According to the Texas Penal Code, a person commits forgery if they “forge a writing with intent to harm or defraud another.”
Forgery occurs when someone alters, executes, etc. a writing purporting it to be the writing of another—for example, signing someone else’s name to a document. A forgery also occurs when someone alters, executes, etc. a document that purports to be the original when it is not, in fact, the original.
A forgery charge is automatically a Class A misdemeanor. However, if the writing you are dealing with is a check, will, or some other document dealing with payment, the charge may be bumped up to a state jail felony.
The particular victim in your case may also be a reason that the state may aggravate the charges. For example, you may be charged with the next highest category of crime if the forgery was committed against an elderly person (someone 65 years of age or older).

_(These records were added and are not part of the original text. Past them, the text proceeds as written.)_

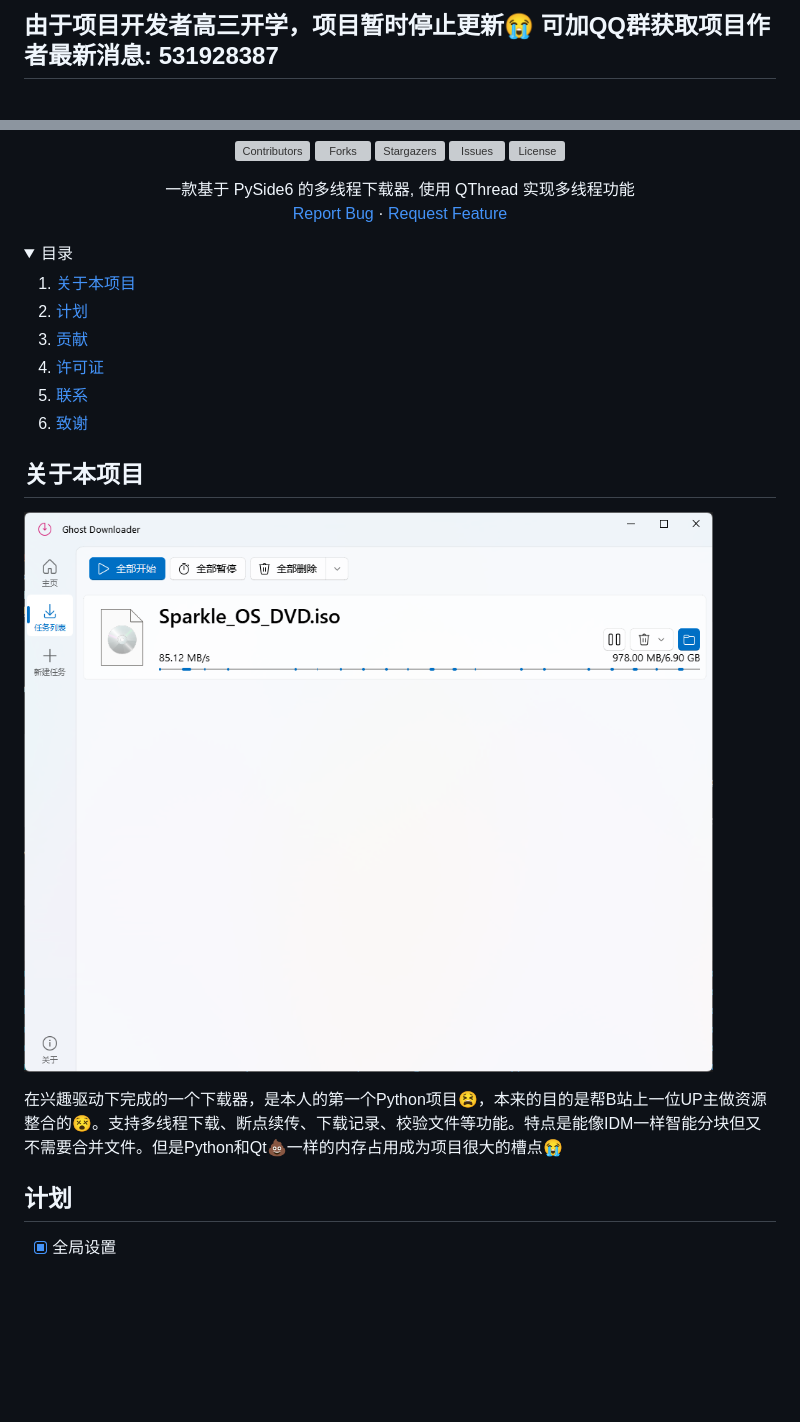
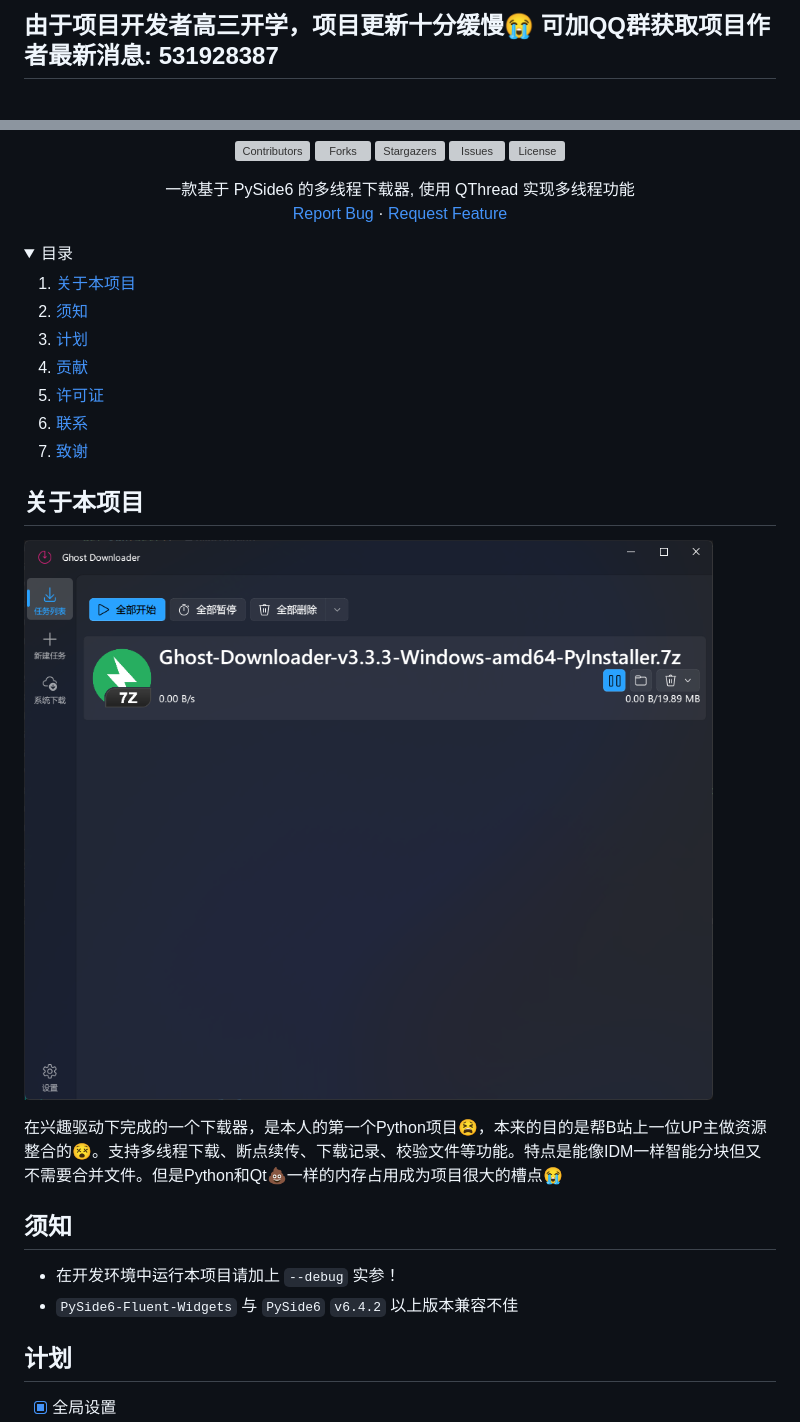
Before and after one commit to XiaoYouChR/Ghost-Downloader-3, a Markdown page: README.md, 2 parts joined by grey strips. GitHub-like rendering; pictures changed too: images/screenshot.png; folded sections open; blank space fills up the shorter version; grey boxes are pictures that could not be loaded.

Commit message:
更新README.md

```diff
--- a/README.md
+++ b/README.md
@@ -1,4 +1,4 @@
-## 由于项目开发者高三开学，项目暂时停止更新😭 可加QQ群获取项目作者最新消息: 531928387
+## 由于项目开发者高三开学，项目更新十分缓慢😭 可加QQ群获取项目作者最新消息: 531928387
 
 <!-- PROJECT LOGO -->
 <br />
@@ -31,6 +31,7 @@
   <summary>目录</summary>
   <ol>
     <li><a href="#关于本项目">关于本项目</a></li>
+    <li><a href="#须知">须知</a></li>
     <li><a href="#计划">计划</a></li>
     <li><a href="#贡献">贡献</a></li>
     <li><a href="#许可证">许可证</a></li>
@@ -48,7 +49,9 @@
 
 在兴趣驱动下完成的一个下载器，是本人的第一个Python项目😫，本来的目的是帮B站上一位UP主做资源整合的😵。支持多线程下载、断点续传、下载记录、校验文件等功能。特点是能像IDM一样智能分块但又不需要合并文件。但是Python和Qt💩一样的内存占用成为项目很大的槽点😭
 
-
+## 须知
+* 在开发环境中运行本项目请加上 `--debug` 实参！
+* `PySide6-Fluent-Widgets` 与 `PySide6` `v6.4.2` 以上版本兼容不佳
 
 <!-- ROADMAP -->
 ## 计划
```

If you have been charged with forgery contact the attorneys at Rosenthal & Wadas, PLLC for a free consultation of your rights.